[quote="Joe_5859, post:13, topic:273670"]
It's funny, there are certain books, movies, songs, artists, etc. that perennially come up here on CAF, even many years later.
Which is perfectly normal. :D
Here is a commentary on it by Catholic film reviewer Steve Greydanus:
A few things:
One scene that had religious critics up in arms depicts Jesus sitting all afternoon in a room outside the bedroom of a prostitute (Mary Magdalene), where he can both see and hear her servicing a long queue of customers. The movie’s defenders pointed out that nothing in the scene indicates Jesus is supposed to be moved to lust by what he sees and hears, so why couldn’t a perfect man do what Jesus is represented as doing? Yet even putting aside the question of lust (and of Jesus’ general state throughout the film of apparent obssession with Mary Magdalene), there is still the matter of ordinary modesty; not to mention the obligation to avoid situations that would reasonably give scandal (since Jesus appears to be simply waiting his turn like Mary’s customers).
The better question is: why is Jesus in Magdalene's 'shop'?
In the novel, Jesus at this point has finally decided to go into the Essene monastery in the desert and meet God there, where "[He] shall kill the flesh and turn it into spirit." He originally intended to avoid the infamous hamlet of Magdala, but en route to the monastery, He just found Himself setting foot in the town.
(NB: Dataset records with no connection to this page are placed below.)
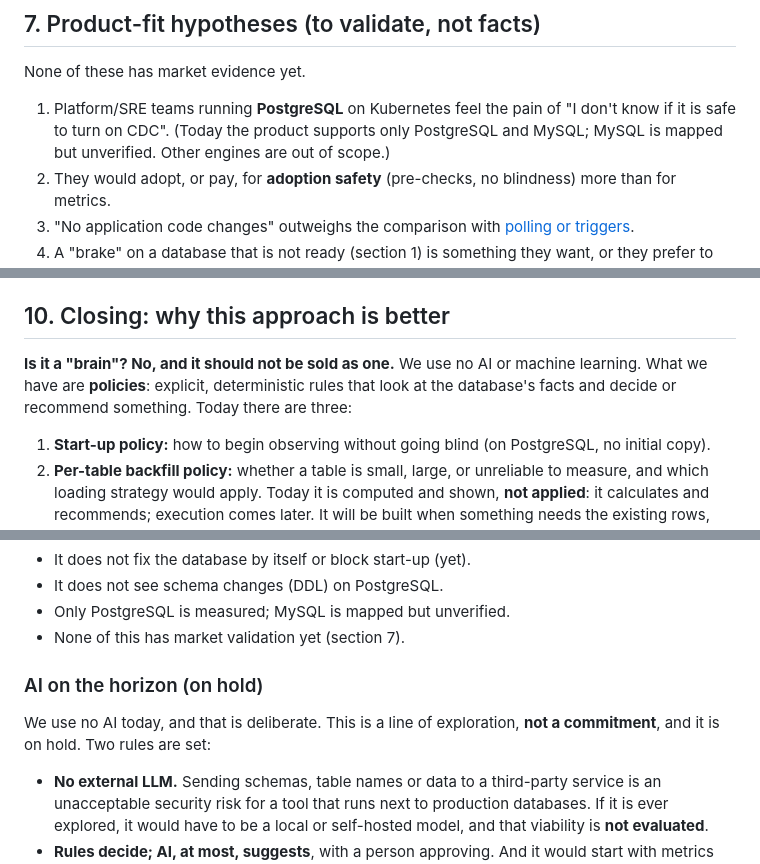
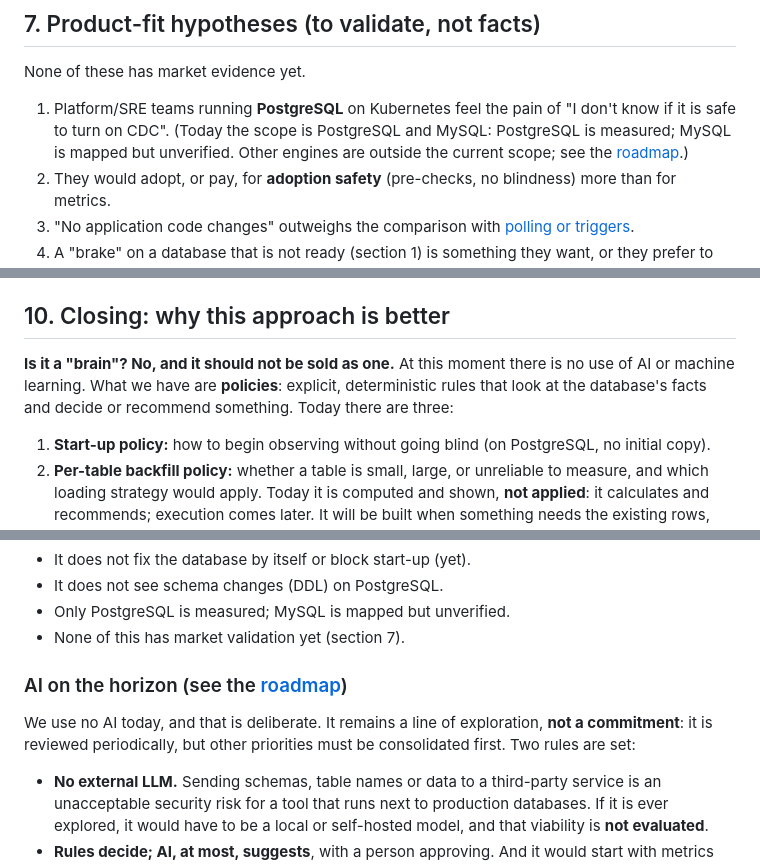
Before and after one commit to mercadoalex/db-sensor-operator, a Markdown page: docs/overview/stakeholder-brief.md, 3 parts joined by grey strips. GitHub-like rendering.

```diff
--- a/docs/overview/stakeholder-brief.md
+++ b/docs/overview/stakeholder-brief.md
@@ -159,7 +159,7 @@ Limits worth saying out loud rather than hiding:
 
 None of these has market evidence yet.
 
-1. Platform/SRE teams running **PostgreSQL** on Kubernetes feel the pain of "I don't know if it is safe to turn on CDC". (Today the product supports only PostgreSQL and MySQL; MySQL is mapped but unverified. Other engines are out of scope.)
+1. Platform/SRE teams running **PostgreSQL** on Kubernetes feel the pain of "I don't know if it is safe to turn on CDC". (Today the scope is PostgreSQL and MySQL: PostgreSQL is measured; MySQL is mapped but unverified. Other engines are outside the current scope; see the [roadmap](../../ROADMAP.md).)
 2. They would adopt, or pay, for **adoption safety** (pre-checks, no blindness) more than for metrics.
 3. "No application code changes" outweighs the comparison with [polling or triggers](#11-glossary).
 4. A "brake" on a database that is not ready (section 1) is something they want, or they prefer to just be notified.
@@ -229,7 +229,7 @@ Technical detail and decisions: `docs/adr/ADR-014-snapshot-policy-layer.md` · p
 
 ## 10. Closing: why this approach is better
 
-**Is it a "brain"? No, and it should not be sold as one.** We use no AI or machine learning. What we have are **policies**: explicit, deterministic rules that look at the database's facts and decide or recommend something. Today there are three:
+**Is it a "brain"? No, and it should not be sold as one.** At this moment there is no use of AI or machine learning. What we have are **policies**: explicit, deterministic rules that look at the database's facts and decide or recommend something. Today there are three:
 
 1. **Start-up policy:** how to begin observing without going blind (on PostgreSQL, no initial copy).
 2. **Per-table backfill policy:** whether a table is small, large, or unreliable to measure, and which loading strategy would apply. Today it is computed and shown, **not applied**: it calculates and recommends; execution comes later. It will be built when something needs the existing rows, when the Kafka transport is wired, or when a user asks for it.
@@ -254,9 +254,9 @@ Being rules rather than a black box is an **advantage**, not a limitation: every
 - Only PostgreSQL is measured; MySQL is mapped but unverified.
 - None of this has market validation yet (section 7).
 
-### AI on the horizon (on hold)
+### AI on the horizon (see the [roadmap](../../ROADMAP.md))
 
-We use no AI today, and that is deliberate. This is a line of exploration, **not a commitment**, and it is on hold. Two rules are set:
+We use no AI today, and that is deliberate. It remains a line of exploration, **not a commitment**: it is reviewed periodically, but other priorities must be consolidated first. Two rules are set:
 
 - **No external LLM.** Sending schemas, table names or data to a third-party service is an unacceptable security risk for a tool that runs next to production databases. If it is ever explored, it would have to be a local or self-hosted model, and that viability is **not evaluated**.
 - **Rules decide; AI, at most, suggests**, with a person approving. And it would start with metrics only, with no rows or sensitive data.
```
Also changed, not shown: ROADMAP.md (+1 -1 lines), docs/overview/stakeholder-brief_spanish.md (+4 -4 lines).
He marched and marched, and his mind wandered. He was running from Magdalene, the whore, to God; from the cross to Paradise, from his mother and father to distant lands and seas, to myriad-faced men, white, yellow and black. Although he had never crossed the boundaries of Israel, ever since his early childhood he had shut his eyes within his father’s humble cottage and his mind, like a trained hawk with golden hawk bells, had darted from land to land, ocean to ocean, screeching with joy. It was not hunting anything, this hawk-mind of his; he had become oblivious of the body, he was escaping the flesh, ascending to heaven—and this was all he could possibly desire.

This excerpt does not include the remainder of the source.